Records from a collection:
+-------+
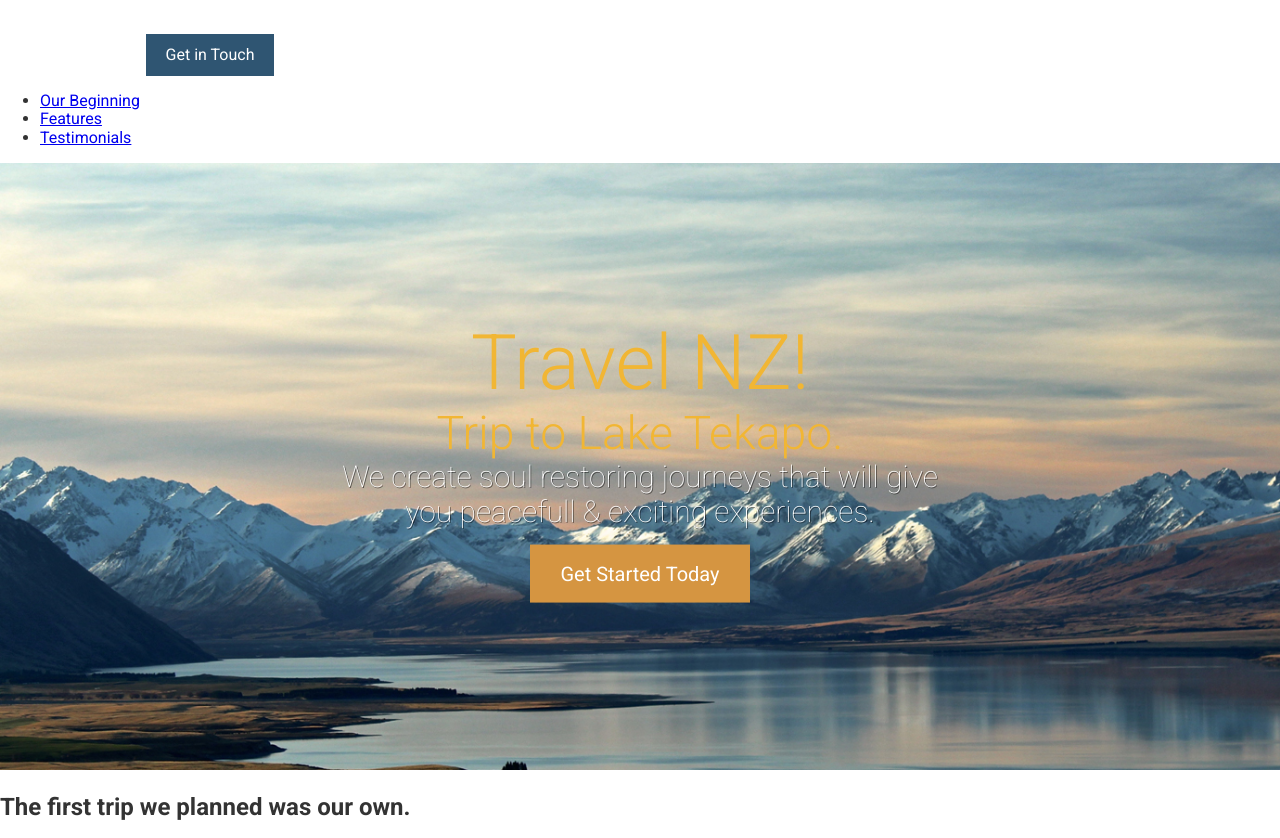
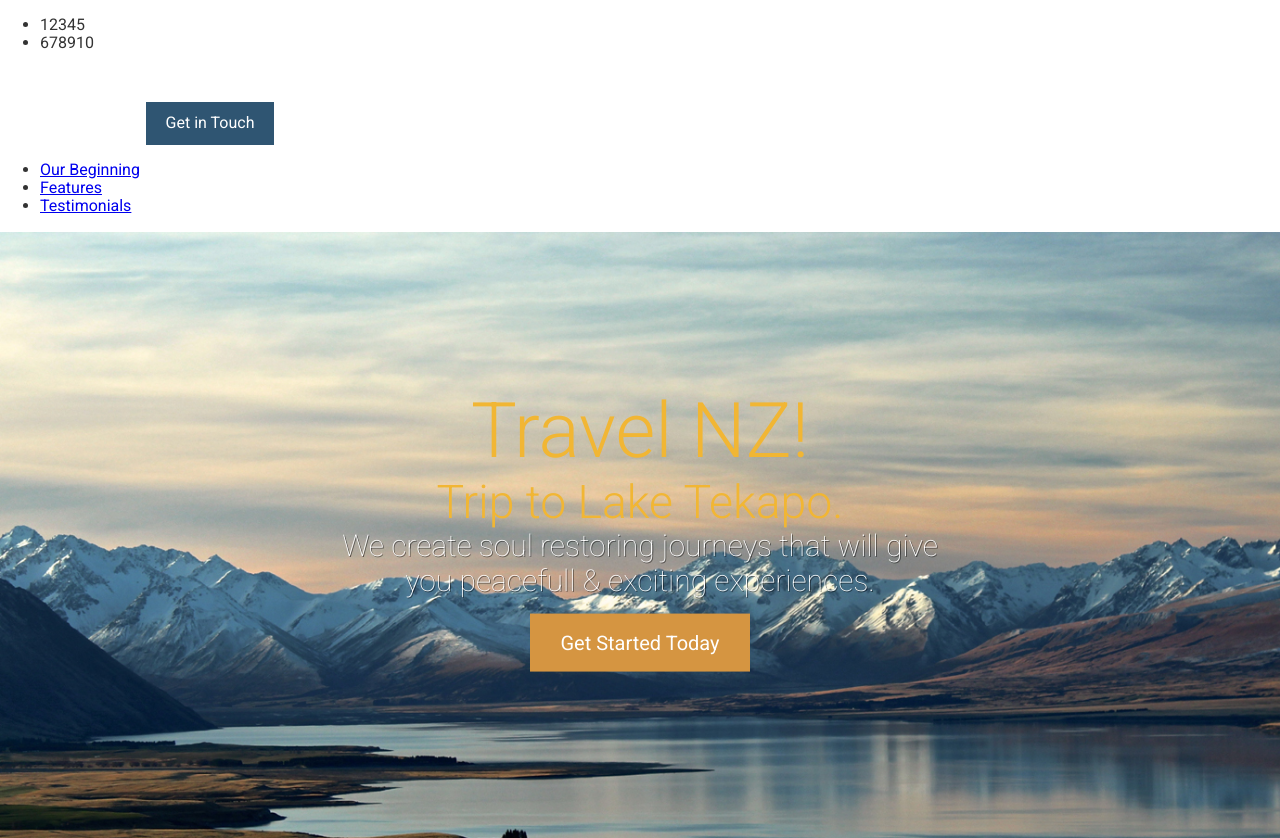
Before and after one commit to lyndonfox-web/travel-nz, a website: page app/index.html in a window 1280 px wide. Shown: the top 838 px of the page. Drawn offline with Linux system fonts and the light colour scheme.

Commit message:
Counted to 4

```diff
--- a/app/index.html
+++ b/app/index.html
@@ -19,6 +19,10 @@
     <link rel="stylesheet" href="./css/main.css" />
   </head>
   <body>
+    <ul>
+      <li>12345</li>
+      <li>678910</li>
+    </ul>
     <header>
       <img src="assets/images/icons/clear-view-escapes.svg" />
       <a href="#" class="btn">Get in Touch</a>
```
+-------+
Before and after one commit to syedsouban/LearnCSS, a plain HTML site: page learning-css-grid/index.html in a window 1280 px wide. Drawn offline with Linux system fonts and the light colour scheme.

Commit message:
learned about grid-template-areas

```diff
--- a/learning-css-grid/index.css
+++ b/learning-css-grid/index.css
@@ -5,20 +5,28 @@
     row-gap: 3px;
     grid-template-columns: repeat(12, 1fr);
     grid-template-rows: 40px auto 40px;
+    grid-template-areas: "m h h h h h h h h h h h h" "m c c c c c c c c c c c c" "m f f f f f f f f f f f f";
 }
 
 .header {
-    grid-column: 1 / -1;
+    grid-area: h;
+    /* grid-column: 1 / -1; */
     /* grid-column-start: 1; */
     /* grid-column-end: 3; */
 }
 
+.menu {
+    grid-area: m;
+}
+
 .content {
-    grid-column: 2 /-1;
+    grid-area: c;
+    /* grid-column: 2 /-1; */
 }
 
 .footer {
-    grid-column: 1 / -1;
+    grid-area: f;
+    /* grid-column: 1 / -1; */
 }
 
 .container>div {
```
+-------+
_WORK TO BE COMPLETED_: In the data above, copy every line where the string "learning" appears.

_RESULT OF THIS EXERCISE_:
Before and after one commit to syedsouban/LearnCSS, a plain HTML site: page learning-css-grid/index.html in a window 1280 px wide. Drawn offline with Linux system fonts and the light colour scheme.
--- a/learning-css-grid/index.css
+++ b/learning-css-grid/index.css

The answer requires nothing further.